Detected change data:
Segment Open

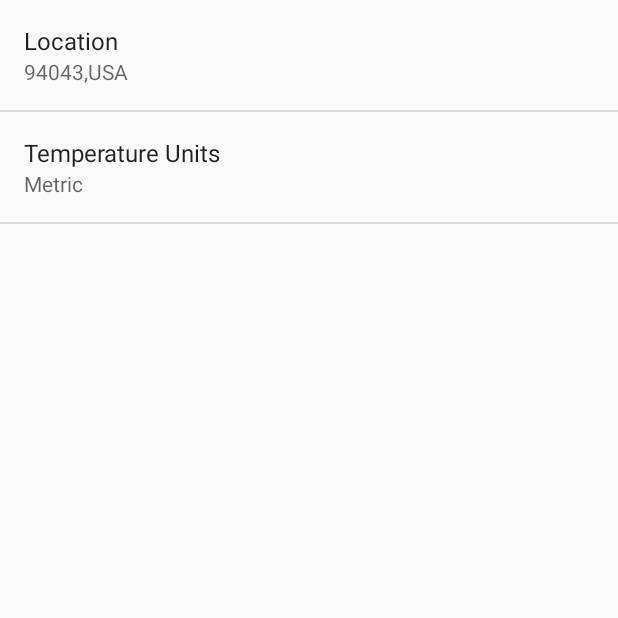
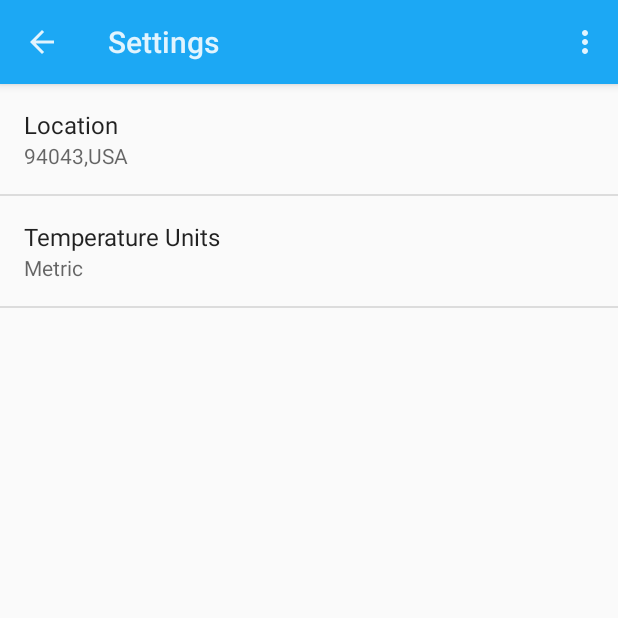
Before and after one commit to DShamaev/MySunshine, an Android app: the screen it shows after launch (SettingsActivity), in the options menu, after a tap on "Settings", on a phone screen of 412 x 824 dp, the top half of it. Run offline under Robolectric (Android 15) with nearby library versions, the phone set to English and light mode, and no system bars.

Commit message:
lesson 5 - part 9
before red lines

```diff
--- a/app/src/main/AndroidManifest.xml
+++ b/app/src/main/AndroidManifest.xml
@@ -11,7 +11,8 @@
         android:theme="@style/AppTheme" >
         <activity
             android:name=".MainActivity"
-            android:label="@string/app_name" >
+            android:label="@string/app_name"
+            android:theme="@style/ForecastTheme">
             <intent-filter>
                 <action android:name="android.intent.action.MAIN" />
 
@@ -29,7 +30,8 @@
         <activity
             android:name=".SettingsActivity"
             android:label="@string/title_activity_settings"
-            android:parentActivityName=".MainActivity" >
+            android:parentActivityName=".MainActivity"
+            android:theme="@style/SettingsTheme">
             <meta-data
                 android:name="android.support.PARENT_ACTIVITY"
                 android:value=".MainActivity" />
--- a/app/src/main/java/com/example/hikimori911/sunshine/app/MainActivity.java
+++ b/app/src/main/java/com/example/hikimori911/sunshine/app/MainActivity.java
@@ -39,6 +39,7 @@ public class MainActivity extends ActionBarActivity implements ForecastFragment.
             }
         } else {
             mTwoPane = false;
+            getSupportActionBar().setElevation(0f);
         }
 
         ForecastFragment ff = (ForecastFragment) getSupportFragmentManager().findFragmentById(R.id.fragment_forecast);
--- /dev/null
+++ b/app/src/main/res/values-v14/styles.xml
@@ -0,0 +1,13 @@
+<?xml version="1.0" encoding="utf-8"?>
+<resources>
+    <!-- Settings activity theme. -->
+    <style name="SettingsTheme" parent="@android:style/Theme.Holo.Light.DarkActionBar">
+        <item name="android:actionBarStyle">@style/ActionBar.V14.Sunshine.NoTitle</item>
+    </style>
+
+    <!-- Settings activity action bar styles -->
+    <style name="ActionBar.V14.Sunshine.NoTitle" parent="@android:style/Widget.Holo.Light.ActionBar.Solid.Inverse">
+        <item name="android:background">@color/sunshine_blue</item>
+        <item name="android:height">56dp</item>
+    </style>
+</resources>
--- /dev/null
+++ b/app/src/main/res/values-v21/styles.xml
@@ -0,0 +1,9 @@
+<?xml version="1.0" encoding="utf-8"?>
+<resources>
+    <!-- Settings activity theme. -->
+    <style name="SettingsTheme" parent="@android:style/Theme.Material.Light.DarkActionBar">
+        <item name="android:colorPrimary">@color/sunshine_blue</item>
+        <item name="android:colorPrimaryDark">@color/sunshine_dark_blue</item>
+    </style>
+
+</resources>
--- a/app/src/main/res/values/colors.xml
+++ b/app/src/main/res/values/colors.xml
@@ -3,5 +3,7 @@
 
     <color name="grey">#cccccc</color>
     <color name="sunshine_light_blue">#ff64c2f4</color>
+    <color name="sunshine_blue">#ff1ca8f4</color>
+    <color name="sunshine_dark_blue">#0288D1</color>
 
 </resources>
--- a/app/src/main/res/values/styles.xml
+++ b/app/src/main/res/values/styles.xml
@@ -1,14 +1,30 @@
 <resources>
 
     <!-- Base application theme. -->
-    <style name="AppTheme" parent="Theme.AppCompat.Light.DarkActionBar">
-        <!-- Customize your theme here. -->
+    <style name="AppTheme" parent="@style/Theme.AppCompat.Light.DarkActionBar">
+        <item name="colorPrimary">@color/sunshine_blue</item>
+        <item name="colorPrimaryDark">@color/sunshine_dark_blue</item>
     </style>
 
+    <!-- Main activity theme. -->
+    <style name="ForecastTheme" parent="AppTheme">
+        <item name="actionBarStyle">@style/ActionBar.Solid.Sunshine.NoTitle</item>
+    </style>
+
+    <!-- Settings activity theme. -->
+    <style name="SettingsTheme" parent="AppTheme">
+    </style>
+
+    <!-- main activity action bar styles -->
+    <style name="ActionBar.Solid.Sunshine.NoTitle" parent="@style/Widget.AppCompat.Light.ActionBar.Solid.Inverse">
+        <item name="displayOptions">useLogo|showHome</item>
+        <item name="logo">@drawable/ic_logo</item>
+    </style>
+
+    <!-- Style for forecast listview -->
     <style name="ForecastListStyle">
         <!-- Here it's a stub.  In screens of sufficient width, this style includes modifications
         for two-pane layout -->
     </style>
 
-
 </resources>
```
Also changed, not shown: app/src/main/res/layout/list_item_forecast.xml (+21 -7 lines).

Segment Closed

GOAL OF THE EXERCISE: How many lines above include the word "MainActivity"? Answer with the number alone.

RESPONSE: 7